What's new in the treatment of Dupuytren's disease?

Foucher G, Lallemand S, Pajardi G.

SOS Main Strasbourg, Clinique du Parc, France.

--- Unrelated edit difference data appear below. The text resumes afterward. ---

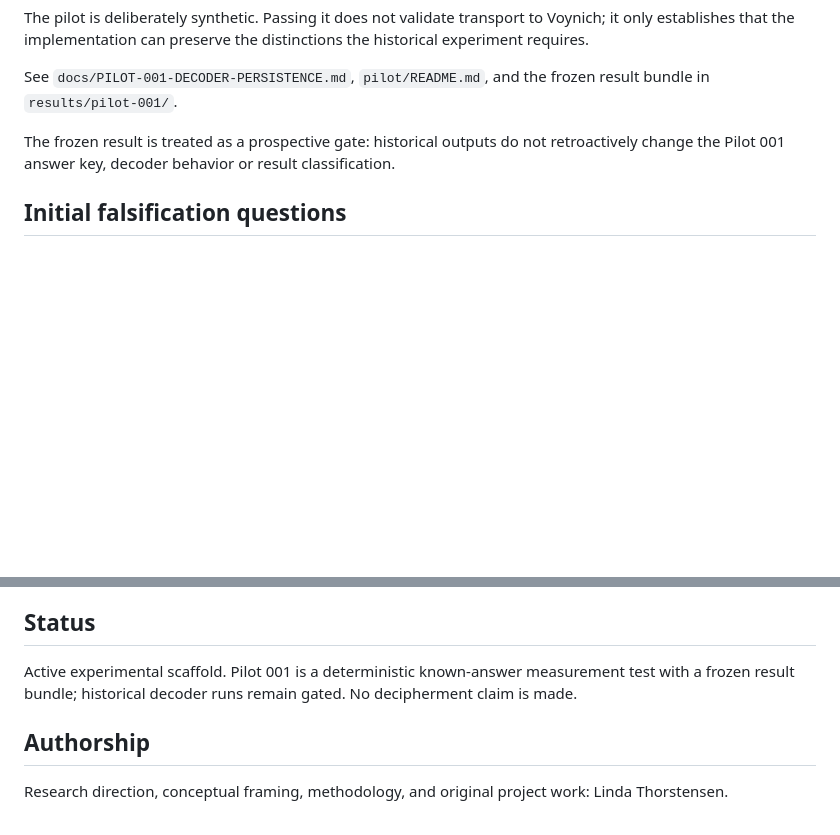
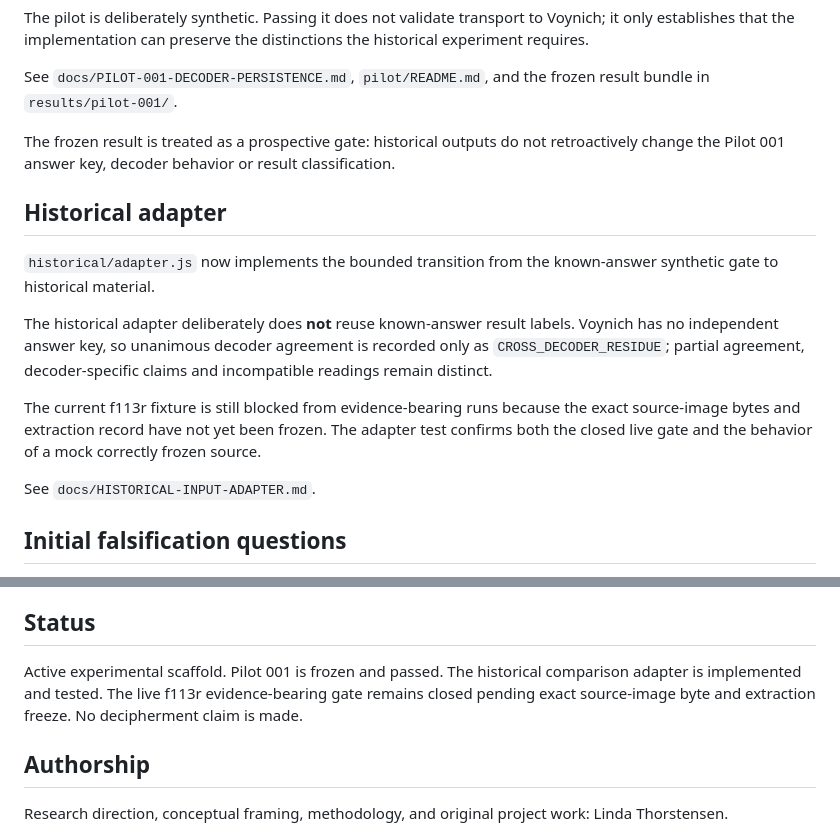
Before and after one commit to Lydia-No/mimulus-decoder-lab, a Markdown page: README.md, 2 parts joined by grey strips. GitHub-like rendering; blank space fills up the shorter version.

Commit message:
Expose historical adapter status

```diff
--- a/README.md
+++ b/README.md
@@ -44,6 +44,16 @@ See `docs/PILOT-001-DECODER-PERSISTENCE.md`, `pilot/README.md`, and the frozen r
 
 The frozen result is treated as a prospective gate: historical outputs do not retroactively change the Pilot 001 answer key, decoder behavior or result classification.
 
+## Historical adapter
+
+`historical/adapter.js` now implements the bounded transition from the known-answer synthetic gate to historical material.
+
+The historical adapter deliberately does **not** reuse known-answer result labels. Voynich has no independent answer key, so unanimous decoder agreement is recorded only as `CROSS_DECODER_RESIDUE`; partial agreement, decoder-specific claims and incompatible readings remain distinct.
+
+The current f113r fixture is still blocked from evidence-bearing runs because the exact source-image bytes and extraction record have not yet been frozen. The adapter test confirms both the closed live gate and the behavior of a mock correctly frozen source.
+
+See `docs/HISTORICAL-INPUT-ADAPTER.md`.
+
 ## Initial falsification questions
 
 - Does an apparent pattern survive changes in decoder assumptions?
@@ -63,7 +73,7 @@ Historical source handling is governed by `docs/SOURCE-PROVENANCE.md`. The first
 
 ## Status
 
-Active experimental scaffold. Pilot 001 is a deterministic known-answer measurement test with a frozen result bundle; historical decoder runs remain gated. No decipherment claim is made.
+Active experimental scaffold. Pilot 001 is frozen and passed. The historical comparison adapter is implemented and tested. The live f113r evidence-bearing gate remains closed pending exact source-image byte and extraction freeze. No decipherment claim is made.
 
 ## Authorship
 
```
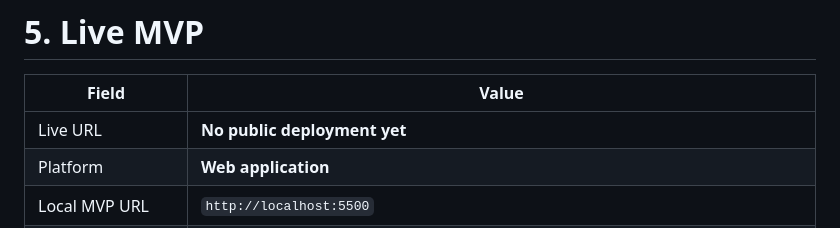
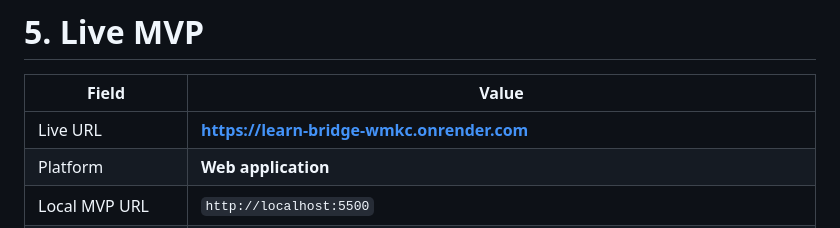
Before and after one commit to sahanasingad/Learn-Bridge, a Markdown page: resource.md, the part around the change. Drawn GitHub-style.

Commit message:
Add Learn Bridge live deployment URL

```diff
--- a/resource.md
+++ b/resource.md
@@ -133,7 +133,7 @@ The completed decision log is also available in the repository:
 
 | Field | Value |
 |---|---|
-| Live URL | **No public deployment yet** |
+| Live URL | **https://learn-bridge-wmkc.onrender.com** |
 | Platform | **Web application** |
 | Local MVP URL | `http://localhost:5500` |
 | Test login | Student account can be created directly in the application |
```
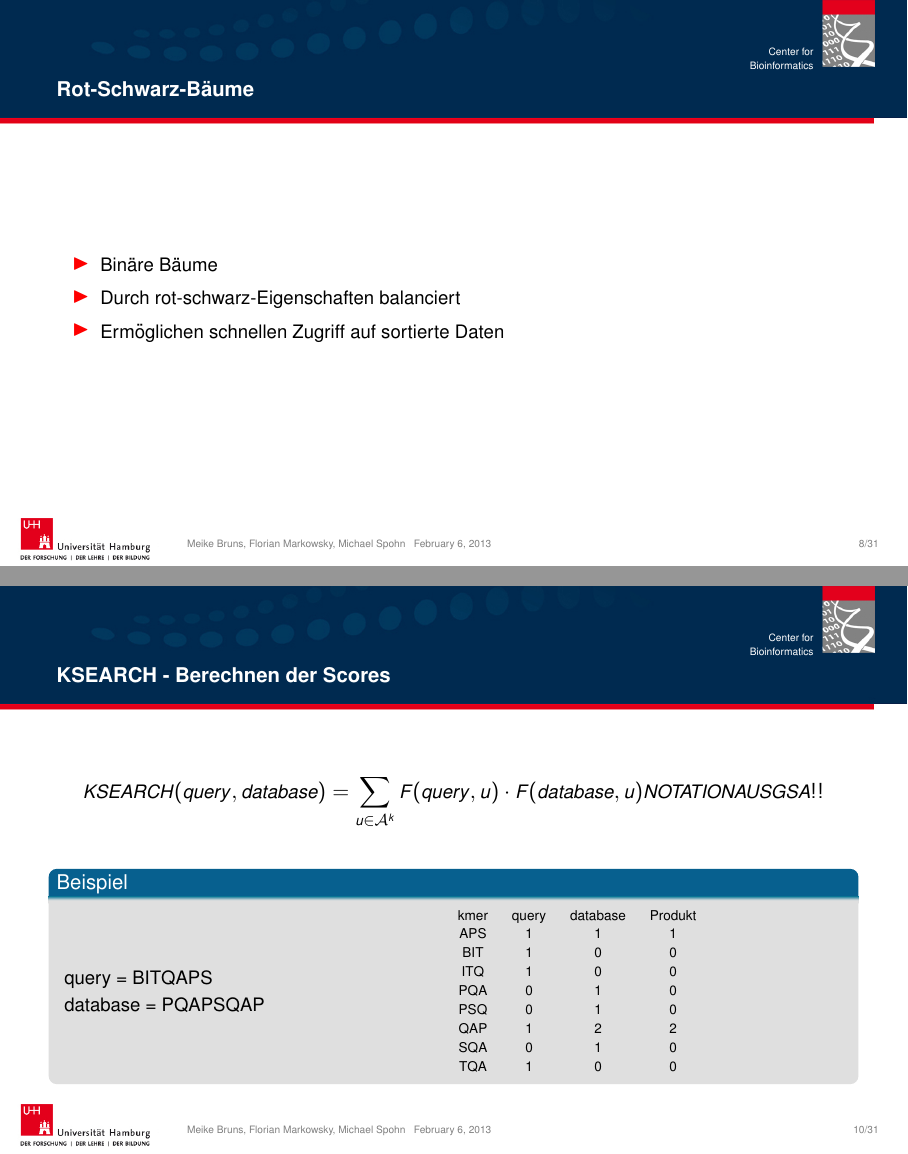
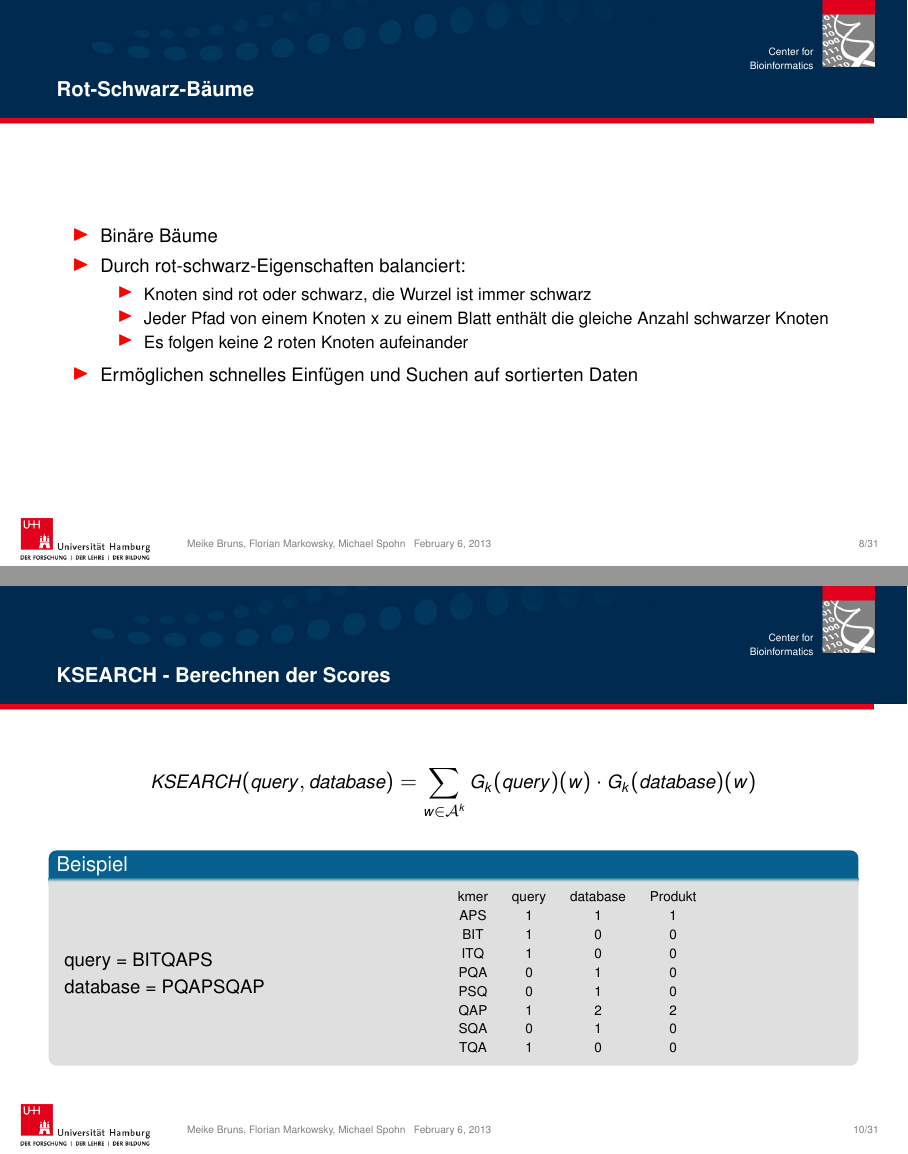
Before and after one commit to kowsky/ProjektPraes, LaTeX slides (test.tex): pages 8 and 10 of 33, joined at a grey line. Compiled offline with pdfLaTeX.

Commit message:
das wars

```diff
--- a/test.tex
+++ b/test.tex
@@ -106,19 +106,22 @@
 \begin{frame}{Rot-Schwarz-Bäume}
   \begin{itemize}
     \item Binäre Bäume
-    \item Durch rot-schwarz-Eigenschaften balanciert
-    \item Ermöglichen schnellen Zugriff auf sortierte Daten
+    \item Durch rot-schwarz-Eigenschaften balanciert:
+      \begin{itemize}
+        \item Knoten sind rot oder schwarz, die Wurzel ist immer schwarz
+        \item Jeder Pfad von einem Knoten x zu einem Blatt enthält die gleiche Anzahl schwarzer
+        Knoten
+        \item Es folgen keine 2 roten Knoten aufeinander
+      \end{itemize}
+    \item Ermöglichen schnelles Einfügen und Suchen auf sortierten Daten
   \end{itemize}
-%    \begin{figure}
-%      \includegraphics[width=.5\textwidth]{BILD}
-%    \end{figure}
 \end{frame}
 
 \subsection{KSEARCH}
 
 \begin{frame}{KSEARCH - Berechnen der Scores}
   \begin{equation*}
-    KSEARCH(query,database) = \sum_{u \in \mathcal A^k} F(query,u) \cdot F(database,u) NOTATION AUS GSA!!
+    KSEARCH(query,database) = \sum_{w \in \mathcal A^k} G_k(query)(w) \cdot G_k(database)(w)
   \end{equation*}
   \begin{block}{Beispiel}
     \begin{columns}
```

Among the recent advances in the field of Dupuytren's contracture, the authors reviewed a series of 171 patients treated by percutaneous needle fasciotomy. Among the 198 hands (241 fingers), 65 were reviewed with a mean follow-up of 2.5 years. Mean age was 62 years and delay between onset and treatment 6.8 years. Rupture of the cords was performed only in the palm in 154 cases, palmo-digital in 82 and purely digital in 5 cases. Complications were rare and benign without tendon or vascular bundle injury. Postoperative gain was essentially observed on the metacarpo-phalangeal joint and recurrence rate was high despite the short follow-up (progression of the disease 54% of cases). The ideal indication for this simple and reliable technique is an elderly patient with a prominent cord and predominant lack of metacarpophalangeal extension.